PROBLEM STATEMENT> Reproduce the entries below exactly, but leave the pictures out.
+ + + + + + +
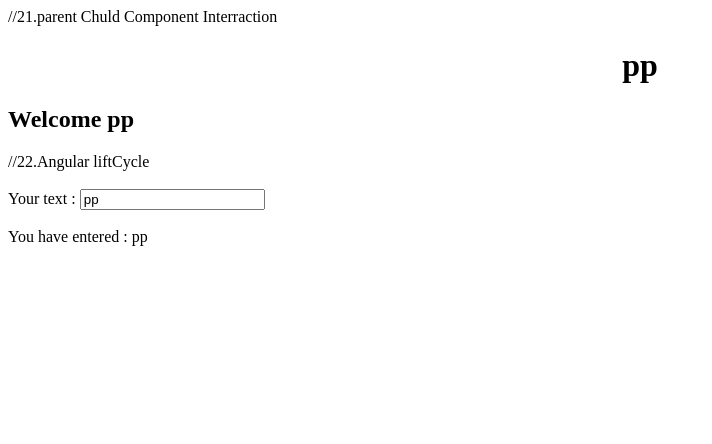
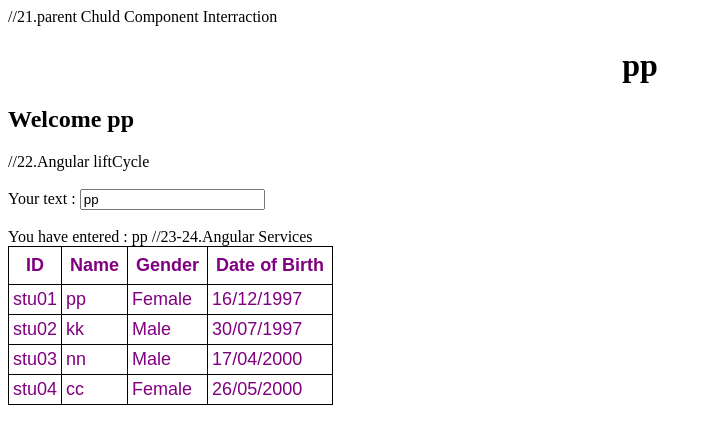
Before and after one commit to pimstpc/startAngular2, an Angular app: page / in a window 1280 px wide. Shown: the top 444 px of the page, without its empty margins (0-712 px from the left). Built offline with nearby package versions, Linux system fonts and the light colour scheme.

Commit message:
5 files modified, 1 added

```diff
--- a/src/app/app.component.html
+++ b/src/app/app.component.html
@@ -9,3 +9,6 @@
 Your text : <input type='text' [(ngModel)]='userText'/>
 <br/><br/>
 <simple [simpleInput]='userText'></simple>
+
+//23-24.Angular Services
+<app-studentlist></app-studentlist>
--- a/src/app/app.module.ts
+++ b/src/app/app.module.ts
@@ -6,12 +6,12 @@ import { AppComponent } from './app.component';
 import { HelloComponent } from './hello.component';
 import { TestComponent } from './test/test.component';
 import { SimpleComponent } from './hooks/simple.component';
-//import { StudentlistComponent } from './studentlist/studentlist.component';
+import { StudentlistComponent } from './studentlist/studentlist.component';
 
 @NgModule({
   imports: [BrowserModule, FormsModule],
   declarations: [AppComponent, HelloComponent, TestComponent,SimpleComponent,
-    //StudentlistComponent
+    StudentlistComponent
   ],
   bootstrap: [AppComponent],
 })
--- a/src/app/studentlist/studentlist.component.css
+++ b/src/app/studentlist/studentlist.component.css
@@ -0,0 +1,16 @@
+table{
+  color: purple;
+  font-family: Arial, Helvetica, sans-serif;
+  font-size: large;
+  border-collapse: collapse;
+}
+
+td{
+  border: 1px solid black;
+  padding: 4px;
+}
+
+th{
+  border:1px solid black;
+  padding: 8px;
+}
--- a/src/app/studentlist/studentlist.component.html
+++ b/src/app/studentlist/studentlist.component.html
@@ -0,0 +1,19 @@
+<table>
+  <thead>
+    <tr>
+      <th>ID</th>
+      <th>Name</th>
+      <th>Gender</th>
+      <th>Date of Birth</th>
+    </tr>
+  </thead>
+
+  <tbody>
+    <tr *ngFor="let student of students">
+      <td>{{ student.id }}</td>
+      <td>{{ student.name }}</td>
+      <td>{{ student.gender }}</td>
+      <td>{{ student.dateOfBirth }}</td>
+    </tr>
+  </tbody>
+</table>
--- a/src/app/studentlist/studentlist.component.ts
+++ b/src/app/studentlist/studentlist.component.ts
@@ -0,0 +1,19 @@
+import { Component, OnInit } from '@angular/core';
+import { StudentlistService } from './studentlist.service';
+import { IStudent } from './studentlist';
+
+@Component({
+  selector: 'app-studentlist',
+  templateUrl: './studentlist.component.html',
+  styleUrls: ['./studentlist.component.css'],
+  providers: [StudentlistService],
+})
+export class StudentlistComponent implements OnInit {
+  students: IStudent[];
+  constructor(private _studentlistService: StudentlistService) {
+    console.log(this._studentlistService.getStudent());
+    this.students = this._studentlistService.getStudent();
+  }
+
+  ngOnInit() {}
+}
--- /dev/null
+++ b/src/app/studentlist/studentlist.service.ts
@@ -0,0 +1,17 @@
+import { Injectable } from '@angular/core';
+import { IStudent } from './studentlist';
+
+@Injectable({
+  providedIn:'root'
+})
+export class StudentlistService{
+  getStudent() : IStudent[]{
+    return[
+      {id:'stu01',name:'pp',gender:'Female',dateOfBirth:'16/12/1997'},
+      {id:'stu02',name:'kk',gender:'Male',dateOfBirth:'30/07/1997'},
+      {id:'stu03',name:'nn',gender:'Male',dateOfBirth:'17/04/2000'},
+      {id:'stu04',name:'cc',gender:'Female',dateOfBirth:'26/05/2000'},
+    ]
+  }
+  constructor(){}
+}
```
+ + + + + + +
TASK SOLUTION>
Before and after one commit to pimstpc/startAngular2, an Angular app: page / in a window 1280 px wide. Shown: the top 444 px of the page, without its empty margins (0-712 px from the left). Built offline with nearby package versions, Linux system fonts and the light colour scheme.

Commit message:
5 files modified, 1 added

```diff
--- a/src/app/app.component.html
+++ b/src/app/app.component.html
@@ -9,3 +9,6 @@
 Your text : <input type='text' [(ngModel)]='userText'/>
 <br/><br/>
 <simple [simpleInput]='userText'></simple>
+
+//23-24.Angular Services
+<app-studentlist></app-studentlist>
--- a/src/app/app.module.ts
+++ b/src/app/app.module.ts
@@ -6,12 +6,12 @@ import { AppComponent } from './app.component';
 import { HelloComponent } from './hello.component';
 import { TestComponent } from './test/test.component';
 import { SimpleComponent } from './hooks/simple.component';
-//import { StudentlistComponent } from './studentlist/studentlist.component';
+import { StudentlistComponent } from './studentlist/studentlist.component';
 
 @NgModule({
   imports: [BrowserModule, FormsModule],
   declarations: [AppComponent, HelloComponent, TestComponent,SimpleComponent,
-    //StudentlistComponent
+    StudentlistComponent
   ],
   bootstrap: [AppComponent],
 })
--- a/src/app/studentlist/studentlist.component.css
+++ b/src/app/studentlist/studentlist.component.css
@@ -0,0 +1,16 @@
+table{
+  color: purple;
+  font-family: Arial, Helvetica, sans-serif;
+  font-size: large;
+  border-collapse: collapse;
+}
+
+td{
+  border: 1px solid black;
+  padding: 4px;
+}
+
+th{
+  border:1px solid black;
+  padding: 8px;
+}
--- a/src/app/studentlist/studentlist.component.html
+++ b/src/app/studentlist/studentlist.component.html
@@ -0,0 +1,19 @@
+<table>
+  <thead>
+    <tr>
+      <th>ID</th>
+      <th>Name</th>
+      <th>Gender</th>
+      <th>Date of Birth</th>
+    </tr>
+  </thead>
+
+  <tbody>
+    <tr *ngFor="let student of students">
+      <td>{{ student.id }}</td>
+      <td>{{ student.name }}</td>
+      <td>{{ student.gender }}</td>
+      <td>{{ student.dateOfBirth }}</td>
+    </tr>
+  </tbody>
+</table>
--- a/src/app/studentlist/studentlist.component.ts
+++ b/src/app/studentlist/studentlist.component.ts
@@ -0,0 +1,19 @@
+import { Component, OnInit } from '@angular/core';
+import { StudentlistService } from './studentlist.service';
+import { IStudent } from './studentlist';
+
+@Component({
+  selector: 'app-studentlist',
+  templateUrl: './studentlist.component.html',
+  styleUrls: ['./studentlist.component.css'],
+  providers: [StudentlistService],
+})
+export class StudentlistComponent implements OnInit {
+  students: IStudent[];
+  constructor(private _studentlistService: StudentlistService) {
+    console.log(this._studentlistService.getStudent());
+    this.students = this._studentlistService.getStudent();
+  }
+
+  ngOnInit() {}
+}
--- /dev/null
+++ b/src/app/studentlist/studentlist.service.ts
@@ -0,0 +1,17 @@
+import { Injectable } from '@angular/core';
+import { IStudent } from './studentlist';
+
+@Injectable({
+  providedIn:'root'
+})
+export class StudentlistService{
+  getStudent() : IStudent[]{
+    return[
+      {id:'stu01',name:'pp',gender:'Female',dateOfBirth:'16/12/1997'},
+      {id:'stu02',name:'kk',gender:'Male',dateOfBirth:'30/07/1997'},
+      {id:'stu03',name:'nn',gender:'Male',dateOfBirth:'17/04/2000'},
+      {id:'stu04',name:'cc',gender:'Female',dateOfBirth:'26/05/2000'},
+    ]
+  }
+  constructor(){}
+}
```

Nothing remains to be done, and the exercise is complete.